Such incidents are evaluated on a case-by-case basis, and officials would not speculate about general fines or punishments imposed for attempting to enter a jetway already closed to the public.
This is not the first case of bad airport manners by Congressfolk. Last year, Rep. Bob Filner, D-Calif., faced charges for allegedly assaulting a worker in the United Airlines baggage claim area at (yep) Dulles when Filner's bags went astray:
"The individual allegedly attempted to enter an area authorized for airline employees only, pushed aside the employees outstretched arm and refused to leave the area when asked by an airline employee," according to airport police.
"When MWAA officers arrived a few minutes later, the man had left the office and was waiting in the area of a bag carousel. Officers interviewed him and witnesses and released him. Before the individual left the airport, officers advised him that the airline employee would be pursuing charges," the police statement reads.
The statement says the airport worker filed assault and battery charges, a class 1 misdemeanor.
And Filner had an even more martyred excuse than Vitter; while Vitter said he was in a hurry to get home for a town hall meeting with his constituents, Filner's office said the boss was on the way to Iraq to meet troops.

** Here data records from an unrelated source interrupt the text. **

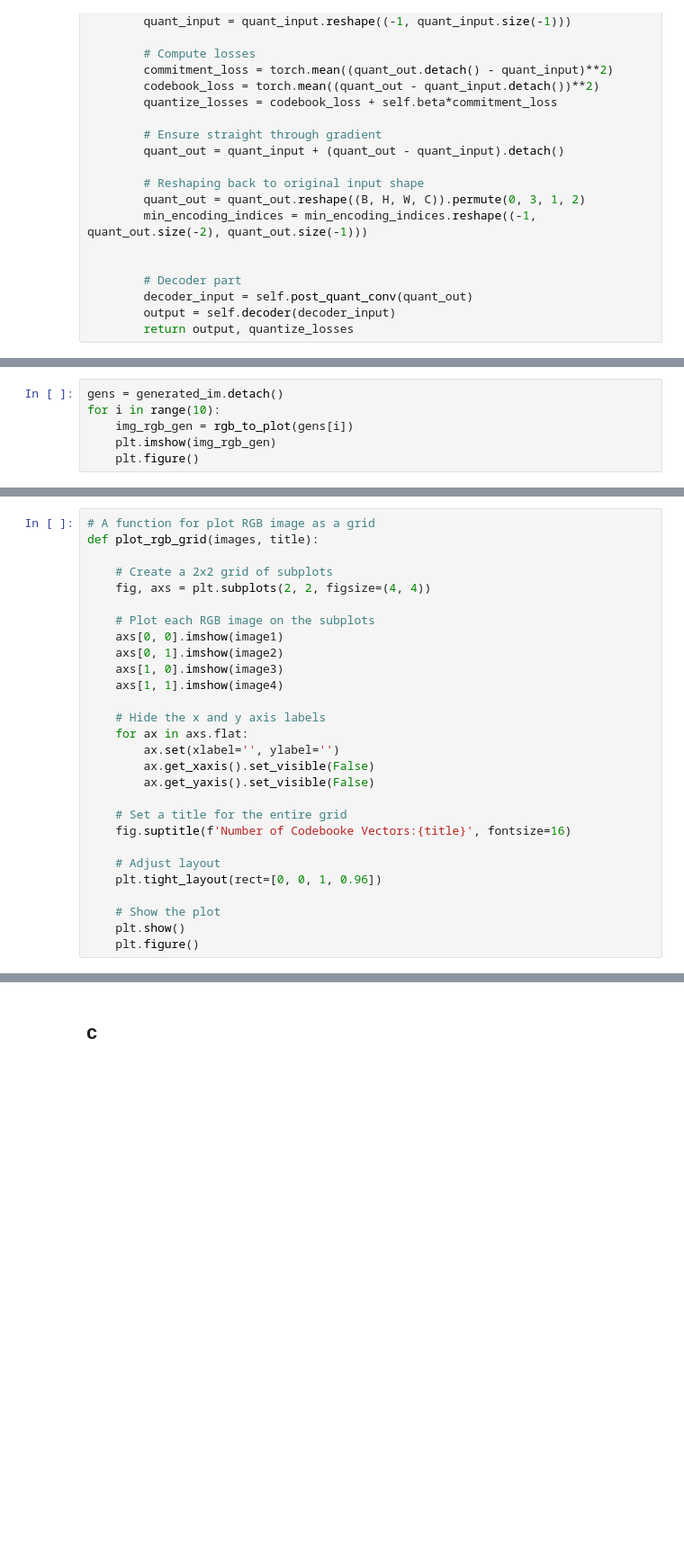
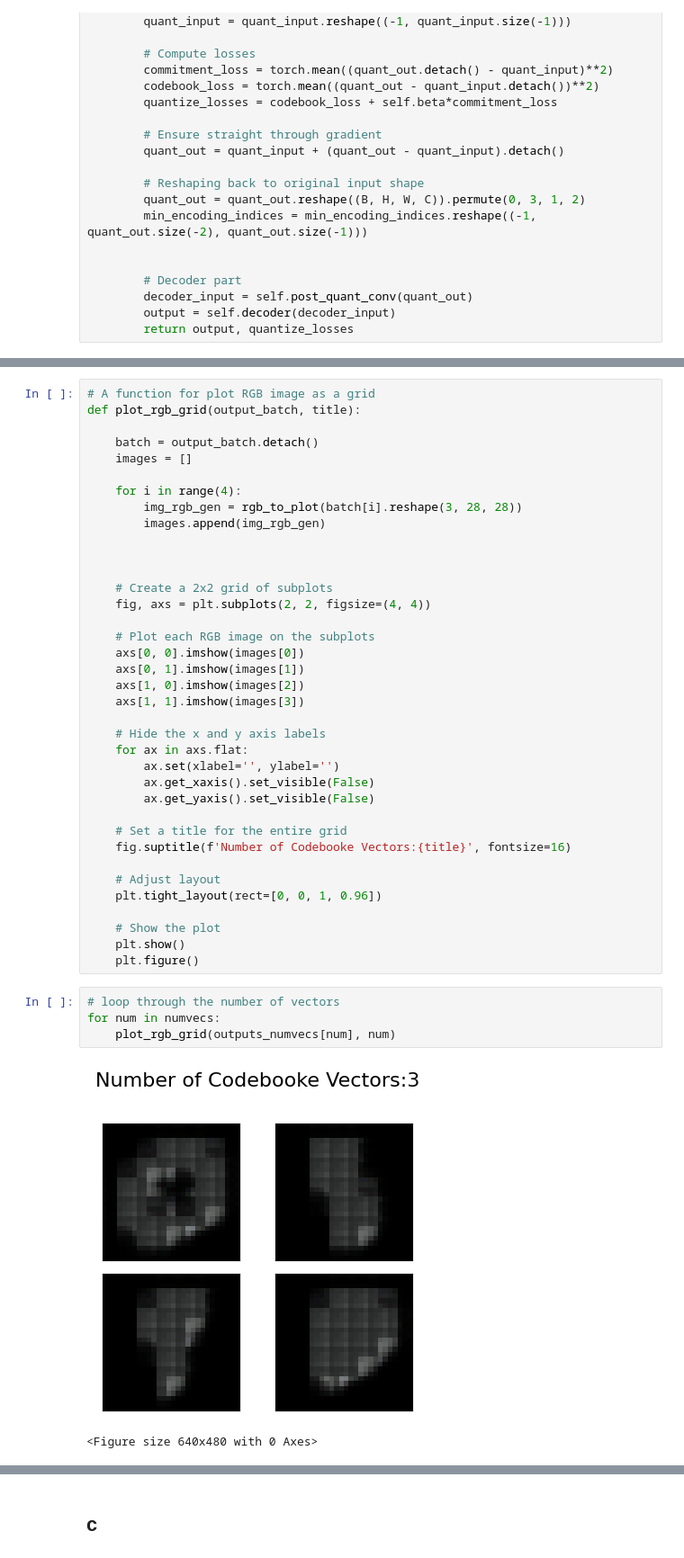
Before and after one commit to SajjadHm/DL-Assignments, a Jupyter notebook: HomeWorks/HW4/Practical/Q4/DL_CHW4_Q4_SajjadHashembeiki_98107077.ipynb, the cells around one changed output, grey strips where cells are left out. Shown: that part at 90% size. Saved outputs shown, nothing was run; the diff lists cells and outputs as text; blank space fills up the shorter version.

```diff
--- a/HomeWorks/HW4/Practical/Q4/DL_CHW4_Q4_SajjadHashembeiki_98107077.ipynb
+++ b/HomeWorks/HW4/Practical/Q4/DL_CHW4_Q4_SajjadHashembeiki_98107077.ipynb
@@ -622,6 +621,0 @@ for num in numvecs:
-# %%
-gens = generated_im.detach()
-for i in range(10):
-    img_rgb_gen = rgb_to_plot(gens[i])
-    plt.imshow(img_rgb_gen)
-    plt.figure()
@@ -650,15 +622,24 @@ Clipping input data to the valid range for imshow with RGB data ([0..1] for floa
 # %%
 # A function for plot RGB image as a grid
-def plot_rgb_grid(images, title):
+def plot_rgb_grid(output_batch, title):
+
+    batch = output_batch.detach()
+    images = []
+
+    for i in range(4):
+        img_rgb_gen = rgb_to_plot(batch[i].reshape(3, 28, 28))
+        images.append(img_rgb_gen)
+
+
 
     # Create a 2x2 grid of subplots
     fig, axs = plt.subplots(2, 2, figsize=(4, 4))
 
     # Plot each RGB image on the subplots
-    axs[0, 0].imshow(image1)
-    axs[0, 1].imshow(image2)
-    axs[1, 0].imshow(image3)
-    axs[1, 1].imshow(image4)
+    axs[0, 0].imshow(images[0])
+    axs[0, 1].imshow(images[1])
+    axs[1, 0].imshow(images[2])
+    axs[1, 1].imshow(images[3])
 
     # Hide the x and y axis labels
     for ax in axs.flat:
@@ -675,3 +656,10 @@ def plot_rgb_grid(images, title):
     # Show the plot
     plt.show()
     plt.figure()
+# %%
+# loop through the number of vectors
+for num in numvecs:
+    plot_rgb_grid(outputs_numvecs[num], num)
+# %% [output]
+[figure, added]
+<Figure size 640x480 with 0 Axes>
```
Also changed, not shown: parts of 7 cells of this notebook.
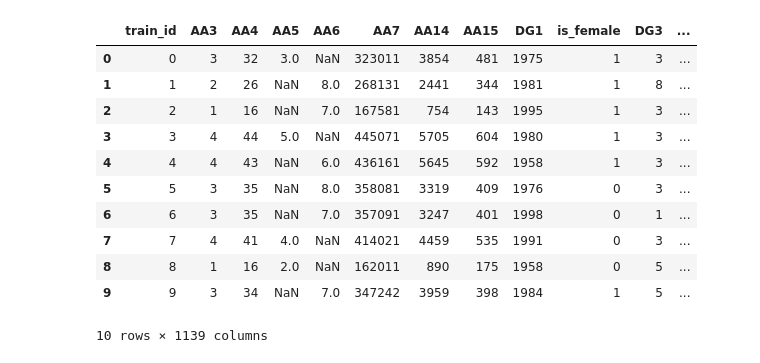
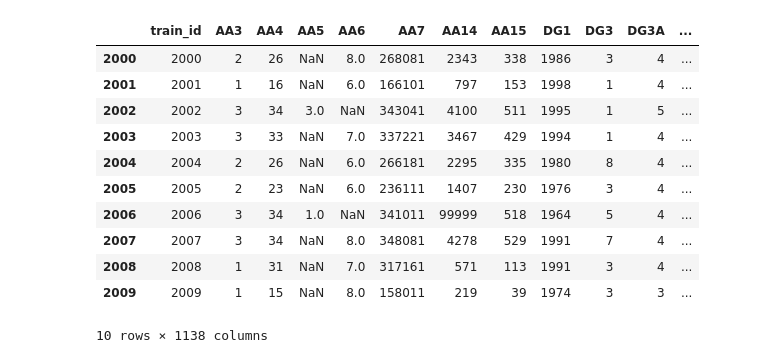
Before and after one commit to pruksmhc/WIDSdatathon, a Jupyter notebook: WIDS_datathon_challenge.ipynb, the cells around one changed output. Drawn from its saved outputs; the diff is of its cells as text; code cells hidden in the pictures.

```diff
--- a/WIDS_datathon_challenge.ipynb
+++ b/WIDS_datathon_challenge.ipynb
@@ -37,29 +37,33 @@ from sklearn import decomposition
 # %%
 cols_to_remove = []
 
 for col in train_data.columns:
     try:
         _ = train_data[col].astype(float)
     except ValueError:
         cols_to_remove.append(col)
         pass
 
 # keep only the columns in df that do not contain string
 train_data_new = train_data[[col for col in train_data.columns if col not in cols_to_remove]]
+label_Y = train_data_new['is_female']
+train_data_new = train_data_new.drop(['is_female'], axis=1)
+data_test = train_data_new[:2000]
+train_data_new = train_data_new[2000:]
 train_data_new[:10]
 # %% [output]
-|  | train_id | AA3 | AA4 | AA5 | AA6 | AA7 | AA14 | AA15 | DG1 | is_female | DG3 | ... |
-| 0 | 0 | 3 | 32 | 3.0 | NaN | 323011 | 3854 | 481 | 1975 | 1 | 3 | ... |
-| 1 | 1 | 2 | 26 | NaN | 8.0 | 268131 | 2441 | 344 | 1981 | 1 | 8 | ... |
-| 2 | 2 | 1 | 16 | NaN | 7.0 | 167581 | 754 | 143 | 1995 | 1 | 3 | ... |
-| 3 | 3 | 4 | 44 | 5.0 | NaN | 445071 | 5705 | 604 | 1980 | 1 | 3 | ... |
-| 4 | 4 | 4 | 43 | NaN | 6.0 | 436161 | 5645 | 592 | 1958 | 1 | 3 | ... |
-| 5 | 5 | 3 | 35 | NaN | 8.0 | 358081 | 3319 | 409 | 1976 | 0 | 3 | ... |
-| 6 | 6 | 3 | 35 | NaN | 7.0 | 357091 | 3247 | 401 | 1998 | 0 | 1 | ... |
-| 7 | 7 | 4 | 41 | 4.0 | NaN | 414021 | 4459 | 535 | 1991 | 0 | 3 | ... |
-| 8 | 8 | 1 | 16 | 2.0 | NaN | 162011 | 890 | 175 | 1958 | 0 | 5 | ... |
-| 9 | 9 | 3 | 34 | NaN | 7.0 | 347242 | 3959 | 398 | 1984 | 1 | 5 | ... |
+|  | train_id | AA3 | AA4 | AA5 | AA6 | AA7 | AA14 | AA15 | DG1 | DG3 | DG3A | ... |
+| 2000 | 2000 | 2 | 26 | NaN | 8.0 | 268081 | 2343 | 338 | 1986 | 3 | 4 | ... |
+| 2001 | 2001 | 1 | 16 | NaN | 6.0 | 166101 | 797 | 153 | 1998 | 1 | 4 | ... |
+| 2002 | 2002 | 3 | 34 | 3.0 | NaN | 343041 | 4100 | 511 | 1995 | 1 | 5 | ... |
+| 2003 | 2003 | 3 | 33 | NaN | 7.0 | 337221 | 3467 | 429 | 1994 | 1 | 4 | ... |
+| 2004 | 2004 | 2 | 26 | NaN | 6.0 | 266181 | 2295 | 335 | 1980 | 8 | 4 | ... |
+| 2005 | 2005 | 2 | 23 | NaN | 6.0 | 236111 | 1407 | 230 | 1976 | 3 | 4 | ... |
+| 2006 | 2006 | 3 | 34 | 1.0 | NaN | 341011 | 99999 | 518 | 1964 | 5 | 4 | ... |
+| 2007 | 2007 | 3 | 34 | NaN | 8.0 | 348081 | 4278 | 529 | 1991 | 7 | 4 | ... |
+| 2008 | 2008 | 1 | 31 | NaN | 7.0 | 317161 | 571 | 113 | 1991 | 3 | 4 | ... |
+| 2009 | 2009 | 1 | 15 | NaN | 8.0 | 158011 | 219 | 39 | 1974 | 3 | 3 | ... |
-10 rows × 1139 columns
+10 rows × 1138 columns
 # %%
 from sklearn.preprocessing import Imputer
 imp = Imputer(missing_values='NaN', strategy='mean', axis=1)
```
Also changed, not shown: parts of 10 cells of this notebook.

Then there was Rep. Sheila Jackson Lee, D-Texas, and the case of the missing seafood dinner:
On a flight home to Houston, Jackson Lee became enraged when flight attendants failed to produce the seafood special she liked. "Don't you know who I am?" she reportedly thundered. "I'm Congresswoman Sheila Jackson Lee. Where is my seafood meal? I know it was ordered!"
That outburst prompted a phone call to Jackson Lee from Rebecca Cox, vice president of Continental's government affairs office in Washington and the wife of California Republican Chris Cox. The message? Straighten up and fly right, or don't fly with us.
Cox did not return calls seeking comment, but a member of Jackson Lee's staff who fielded the call remembered Cox saying, "[Jackson Lee] screamed at the top of her lungs at least a minute. She embarrassed the flight attendants and the passengers in first class. And she embarrassed herself." Cox then joked, "We have already given her the Delta Airlines schedule."
If the TSA finds reason to reprimand Vitter, perhaps the three can caucus together. Bad manners seem to be a truly bipartisan issue.